'''
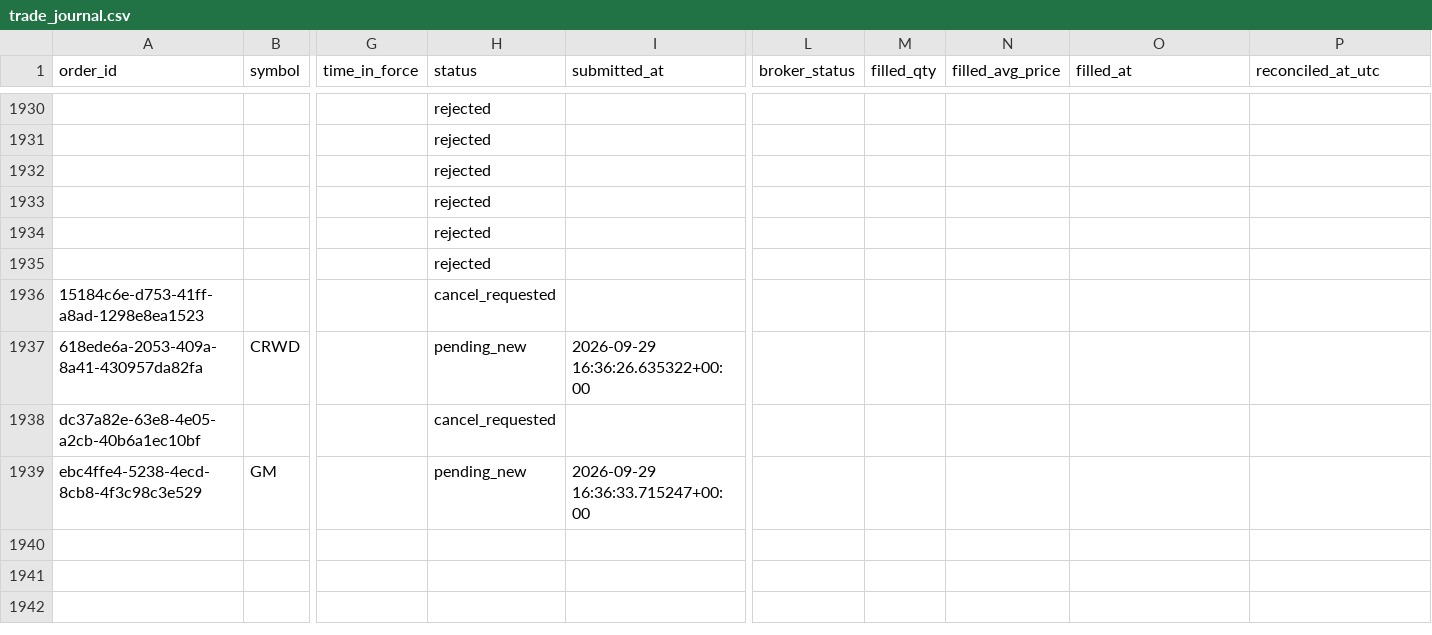
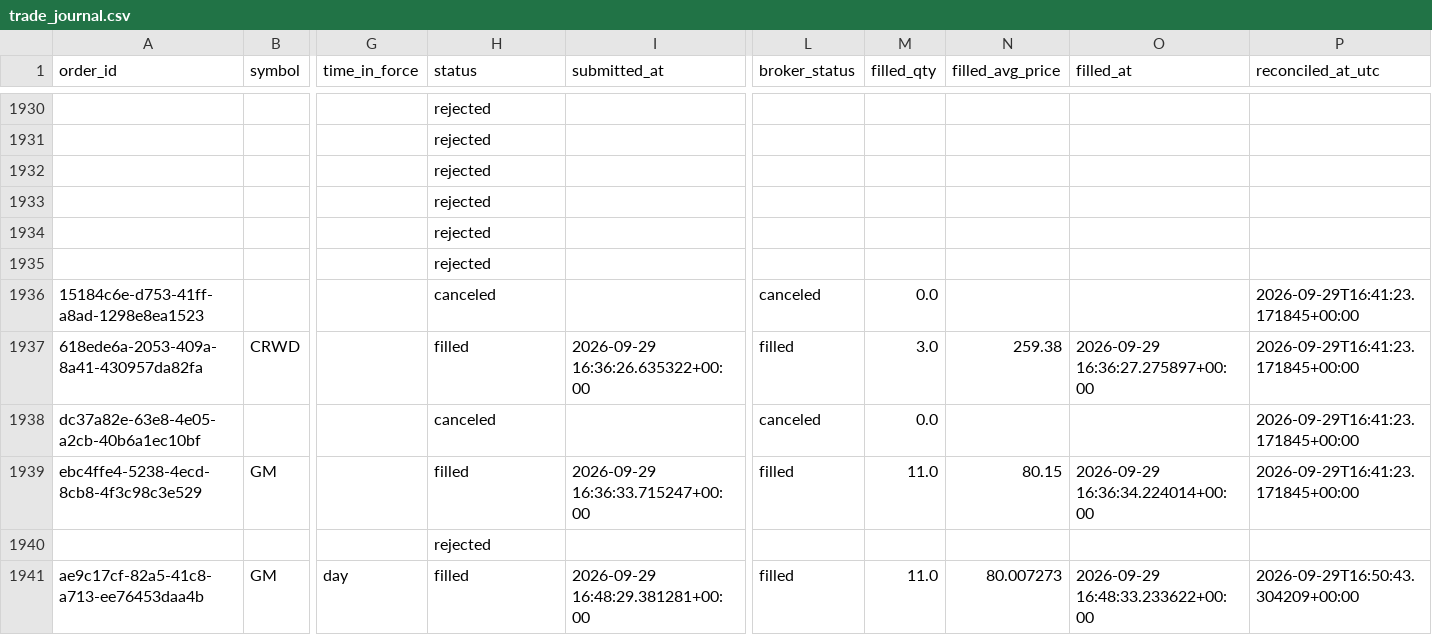
Before and after one commit to 6ixtyn9-sudo/Price, a CSV file: localdata/trade_journal.csv, drawn as a sheet; only a part is shown, gaps mark what is left out; rows hold the shown columns only; the diff covers the shown part only; the diff names each change by its address in the sheet, - before the commit and + after, or states it on an @@ line.

```diff
--- a/localdata/trade_journal.csv
+++ b/localdata/trade_journal.csv
-H1936 (status): cancel_requested
+H1936 (status): canceled
-L1936 (broker_status): (empty)
+L1936 (broker_status): canceled
-M1936 (filled_qty): (empty)
+M1936 (filled_qty): 0.0
-P1936:P1939 (reconciled_at_utc): (empty)
+P1936:P1939 (reconciled_at_utc): 2026-09-29T16:41:23.171845+00:00
-H1937 (status): pending_new
+H1937 (status): filled
-L1937 (broker_status): (empty)
+L1937 (broker_status): filled
-M1937 (filled_qty): (empty)
+M1937 (filled_qty): 3.0
-N1937 (filled_avg_price): (empty)
+N1937 (filled_avg_price): 259.38
-O1937 (filled_at): (empty)
+O1937 (filled_at): 2026-09-29 16:36:27.275897+00:00
-H1938 (status): cancel_requested
+H1938 (status): canceled
-L1938 (broker_status): (empty)
+L1938 (broker_status): canceled
-M1938 (filled_qty): (empty)
+M1938 (filled_qty): 0.0
-H1939 (status): pending_new
+H1939 (status): filled
-L1939 (broker_status): (empty)
+L1939 (broker_status): filled
-M1939 (filled_qty): (empty)
+M1939 (filled_qty): 11.0
-N1939 (filled_avg_price): (empty)
+N1939 (filled_avg_price): 80.15
-O1939 (filled_at): (empty)
+O1939 (filled_at): 2026-09-29 16:36:34.224014+00:00
+row 1940:  |  |  | rejected
+row 1941: ae9c17cf-82a5-41c8-a713-ee76453daa4b | GM | day | filled | 2026-09-29 16:48:29.381281+00:00 | filled | 11.0 | 80.007273 | 2026-09-29 16:48:33.233622+00:00 | 2026-09-29T16:50:43.304209+00:00
```
Also changed, not shown: 5 added rows and 6 edited cells elsewhere in this file, localdata/live_forward_returns.csv, 2 other files.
'''
Activity: Line by line, output the material above exactly, passing over the pictures.

Solution:
Before and after one commit to 6ixtyn9-sudo/Price, a CSV file: localdata/trade_journal.csv, drawn as a sheet; only a part is shown, gaps mark what is left out; rows hold the shown columns only; the diff covers the shown part only; the diff names each change by its address in the sheet, - before the commit and + after, or states it on an @@ line.

```diff
--- a/localdata/trade_journal.csv
+++ b/localdata/trade_journal.csv
-H1936 (status): cancel_requested
+H1936 (status): canceled
-L1936 (broker_status): (empty)
+L1936 (broker_status): canceled
-M1936 (filled_qty): (empty)
+M1936 (filled_qty): 0.0
-P1936:P1939 (reconciled_at_utc): (empty)
+P1936:P1939 (reconciled_at_utc): 2026-09-29T16:41:23.171845+00:00
-H1937 (status): pending_new
+H1937 (status): filled
-L1937 (broker_status): (empty)
+L1937 (broker_status): filled
-M1937 (filled_qty): (empty)
+M1937 (filled_qty): 3.0
-N1937 (filled_avg_price): (empty)
+N1937 (filled_avg_price): 259.38
-O1937 (filled_at): (empty)
+O1937 (filled_at): 2026-09-29 16:36:27.275897+00:00
-H1938 (status): cancel_requested
+H1938 (status): canceled
-L1938 (broker_status): (empty)
+L1938 (broker_status): canceled
-M1938 (filled_qty): (empty)
+M1938 (filled_qty): 0.0
-H1939 (status): pending_new
+H1939 (status): filled
-L1939 (broker_status): (empty)
+L1939 (broker_status): filled
-M1939 (filled_qty): (empty)
+M1939 (filled_qty): 11.0
-N1939 (filled_avg_price): (empty)
+N1939 (filled_avg_price): 80.15
-O1939 (filled_at): (empty)
+O1939 (filled_at): 2026-09-29 16:36:34.224014+00:00
+row 1940:  |  |  | rejected
+row 1941: ae9c17cf-82a5-41c8-a713-ee76453daa4b | GM | day | filled | 2026-09-29 16:48:29.381281+00:00 | filled | 11.0 | 80.007273 | 2026-09-29 16:48:33.233622+00:00 | 2026-09-29T16:50:43.304209+00:00
```
Also changed, not shown: 5 added rows and 6 edited cells elsewhere in this file, localdata/live_forward_returns.csv, 2 other files.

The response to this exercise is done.